I'm not sure what she's selling out of that cart but she loved getting her picture taken.
We see lots of carts like this full of metal.  You can't see the horse that is pulling the cart but he is there, standing patiently.  Manhole covers are especially sought after so you have to watch carefully where you walk. 
Here is more honey with some cheese.  I wish I had a better picture of the cheese that is in hollowed out wood.
I don't know where the person is that is selling these potatoes, but they are cheap - about $2.00 for a fifty pound bag.
These heads of cauliflower are huge and beautiful.  They were grown in this woman's garden behind the gate.
This man is selling a bucket of walnuts.
I couldn't understand the name of these berries, but they look like orange blueberries.  Almost anything that can be grown in a garden or picked in a forest can be bought on the side of the road.  However, many of them, like strawberries, cherries or the berries this girl is selling, can only be found during their short harvest season (a few days to a few weeks).  Others, like watermelon, peppers, tomatoes, and egg plant are available throughout most of the summer. 
These hard round pretzel-like things are sold sitting out on the side of the road in all kinds of weather with trucks and cars racing past. I never could bring myself to try one.

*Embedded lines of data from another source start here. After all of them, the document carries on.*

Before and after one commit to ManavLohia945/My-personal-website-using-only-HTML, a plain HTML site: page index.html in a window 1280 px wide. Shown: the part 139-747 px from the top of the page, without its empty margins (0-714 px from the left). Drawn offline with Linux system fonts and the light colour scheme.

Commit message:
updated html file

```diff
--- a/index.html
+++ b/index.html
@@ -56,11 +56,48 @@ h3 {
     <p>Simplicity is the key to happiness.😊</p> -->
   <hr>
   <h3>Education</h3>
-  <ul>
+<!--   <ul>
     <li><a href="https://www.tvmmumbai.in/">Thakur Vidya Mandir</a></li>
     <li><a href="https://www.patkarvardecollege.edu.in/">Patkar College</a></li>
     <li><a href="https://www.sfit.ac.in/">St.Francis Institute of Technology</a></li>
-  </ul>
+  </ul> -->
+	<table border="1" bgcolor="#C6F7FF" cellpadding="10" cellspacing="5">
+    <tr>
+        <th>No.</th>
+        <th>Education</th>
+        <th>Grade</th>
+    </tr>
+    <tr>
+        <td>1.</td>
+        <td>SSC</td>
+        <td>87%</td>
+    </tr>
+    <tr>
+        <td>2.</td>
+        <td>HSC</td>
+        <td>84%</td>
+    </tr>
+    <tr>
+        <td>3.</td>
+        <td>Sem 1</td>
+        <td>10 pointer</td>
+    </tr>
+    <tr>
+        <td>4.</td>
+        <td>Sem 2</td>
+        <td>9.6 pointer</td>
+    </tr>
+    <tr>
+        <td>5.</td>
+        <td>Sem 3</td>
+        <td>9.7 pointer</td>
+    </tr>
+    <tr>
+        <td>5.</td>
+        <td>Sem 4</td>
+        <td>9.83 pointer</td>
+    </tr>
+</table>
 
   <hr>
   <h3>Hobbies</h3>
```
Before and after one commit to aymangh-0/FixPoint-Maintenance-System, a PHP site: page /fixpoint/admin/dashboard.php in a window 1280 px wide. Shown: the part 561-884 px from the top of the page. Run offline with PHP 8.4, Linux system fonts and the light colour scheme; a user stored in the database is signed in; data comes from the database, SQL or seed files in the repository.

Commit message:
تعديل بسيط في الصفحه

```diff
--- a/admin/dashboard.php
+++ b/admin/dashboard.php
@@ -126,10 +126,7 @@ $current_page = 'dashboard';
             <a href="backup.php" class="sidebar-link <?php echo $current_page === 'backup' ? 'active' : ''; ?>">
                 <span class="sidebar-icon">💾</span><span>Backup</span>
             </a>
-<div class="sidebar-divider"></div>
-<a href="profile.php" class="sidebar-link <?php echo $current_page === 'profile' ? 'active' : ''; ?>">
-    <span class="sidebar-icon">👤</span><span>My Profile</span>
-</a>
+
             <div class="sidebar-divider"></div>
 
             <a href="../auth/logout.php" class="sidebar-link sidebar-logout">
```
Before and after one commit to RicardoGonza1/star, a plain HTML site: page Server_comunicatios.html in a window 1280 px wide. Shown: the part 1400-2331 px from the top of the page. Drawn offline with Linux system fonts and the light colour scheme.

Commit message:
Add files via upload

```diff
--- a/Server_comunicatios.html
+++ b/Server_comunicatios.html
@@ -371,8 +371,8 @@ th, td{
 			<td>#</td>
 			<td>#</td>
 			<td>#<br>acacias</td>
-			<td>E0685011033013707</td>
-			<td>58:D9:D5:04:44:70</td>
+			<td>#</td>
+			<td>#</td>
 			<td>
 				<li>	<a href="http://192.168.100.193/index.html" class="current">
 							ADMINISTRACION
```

Sorry this picture is fuzzy but we couldn't stop the car.  There are about 3 more puppies in the trunk of the car.

Pictures I didn't get but we really did see.
A man on side of road holding a wriggly live fish.
A bowl of eggs on a 3 legged stool next to the road.
1 watermelon on a chair.
A basket of huge mushrooms sitting on the ground.